07/03/2007 11:00PM

Australian trainer plays on global stage


INGLEWOOD, Calif. - Imagine if Todd Pletcher took Octave to Australia to run in one of that country's richest races, and you can start to wrap your head around what trainer David Hayes and his filly Anamato will try to accomplish Saturday in the Grade 1, $750,000 American Oaks at Hollywood Park.

Hayes, 44, the son of the great Australian trainer Colin Hayes, has followed in his father's footsteps to become the leading trainer in his native land, with more than 200 horses in his care. Anamato is that country's second- or third-leading filly, having captured a Group 1 race in her most recent start. If Anamato can win here, she will add to Hayes's glittering international reputation, which already includes a victory apiece in the Melbourne Cup and the Japan Cup and two training championships during a decade in hyper-competitive Hong Kong.

"When I took Better Loosen Up to Japan, he became the only Australian horse to win the Japan Cup," Hayes said outside Hollywood Park's Barn 50 on Wednesday morning. "I've traveled to Dubai. I've competed in the Hong Kong International races. That sort of thing whets my appetite to want to come here. It's probably the main reason to come. I want to showcase the Australian horses and challenge the Americans."

That wanderlust took Hayes to Hong Kong only five years after he first started training his own string in Australia, and only a year after winning the Melbourne Cup with Jeune.

"I wanted to prove myself on the international stage," Hayes said. "Like most Australian golfers or tennis players, I wanted to prove myself internationally. At the time, Hong Kong had the healthiest racing in the world. I went for three years, and stayed for 10."

Hayes returned to Australia just two years ago to oversee the sprawling Lindsay Park training and breeding facility that was founded by his father 40 years ago in the Barossa Valley, Australia's version of California's Napa Valley. Hayes picked up right where he had left off a decade earlier.

During his first stint as a trainer in Australia, from 1990-1995, Hayes won five straight training titles in both Melbourne and Adelaide, became the first Australian trainer to win 300 races in a season, and sent out six winners of group stakes races on Derby Day at Flemington. In his first season back, 2005-06, Hayes won 34 stakes with 27 runners, five Group 1 stakes, and, echoing Pletcher, won 61 races with 45 different 2-year-olds.

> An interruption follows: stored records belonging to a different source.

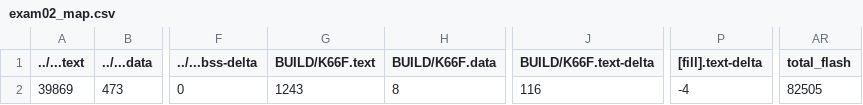
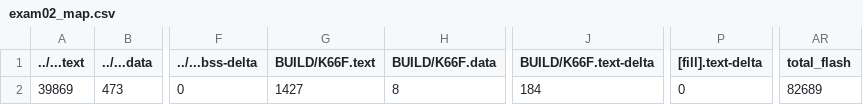
Before and after one commit to peterchang520/exam02, a CSV file: exam02/BUILD/K66F/GCC_ARM/exam02_map.csv, drawn as a sheet; only a part is shown, gaps mark what is left out; the diff names each change by its address in the sheet, - before the commit and + after, or states it on an @@ line.

```diff
--- a/exam02/BUILD/K66F/GCC_ARM/exam02_map.csv
+++ b/exam02/BUILD/K66F/GCC_ARM/exam02_map.csv
-G2 (BUILD/K66F.text): 1243
+G2 (BUILD/K66F.text): 1427
-J2 (BUILD/K66F.text-delta): 116
+J2 (BUILD/K66F.text-delta): 184
-P2 ([fill].text-delta): -4
+P2 ([fill].text-delta): 0
-AR2 (total_flash): 82505
+AR2 (total_flash): 82689
```
Also changed, not shown: 10 other files.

This past season, which recently ended, Hayes won his sixth training title in Melbourne, and his runners earned $19.1 million (Australian), an Australian record.

Anamato is the first horse Hayes will run in the United States, but he would like to make this trip an annual visit, and perhaps extend it. With Australia in the Southern Hemisphere, the height of the race season is during our winter, the nadir during our summer.

"I'd like to bring five or six with me next year and stay through Del Mar, with a campaign of about three races," Hayes said. "We're going to take a good look at the program here and decide if it's feasible."

In addition he said, "I haven't raced in Europe, but I'm looking to do that in the next couple of years."

"If the Australian horses can compete here," Hayes said, "it will be good for our industry, not just me personally. It's an easier flight than going to Europe, and there's not as many turf horses here. It's hard to market an Australian horse here without knowing the form, but if you put a horse under their nose, it might make them more attractive."

Anamato has won four times in 17 starts. Her victory in the Australasian Oaks at Morphettville on April 21 was accomplished at 1 1/4 miles, the same distance as the American Oaks. Her regular rider, Michael Rodd, will be in for the mount. She also has the advantage of being several months older than many of her rivals, since she is just a month shy of her actual fourth birthday, having been born in August on Southern Hemisphere time.

But in so many other ways, Anamato is taking the worst of it. She left a cool winter climate and arrived in the midst of a heat wave in Los Angeles wearing an inappropriate winter coat. Her coat has improved in the two weeks she has been here, but only in recent days - when other foreign horses competing here this weekend arrived in Barn 50, which serves as a quarantine barn - did Anamato start eating to her usual standards, Hayes said.

"She was fretting being on her own," Hayes said. "Once some of the Japanese horses arrived, she had some friends, and her intake was back to normal."

Race-day medication is not allowed in Australia. Anamato will not race with Lasix, but will use Bute, Hayes said.

"She doesn't have a history of bleeding, and she's got to go back home and race without it," Hayes said. "She will use Bute. It can only help with the firm ground."

Hayes had his sights set on the American Oaks a year ago, but the filly he wanted to bring tailed off. Anamato, he said, fit his criteria.

"She's got a lovely temperament," he said. "She handles change. Some don't handle change. She has a lovely constitution. And you have to have group form.

"She has raced against the cream of the Australian fillies. I'm confident if she brings her 'A' game here, she'll run well."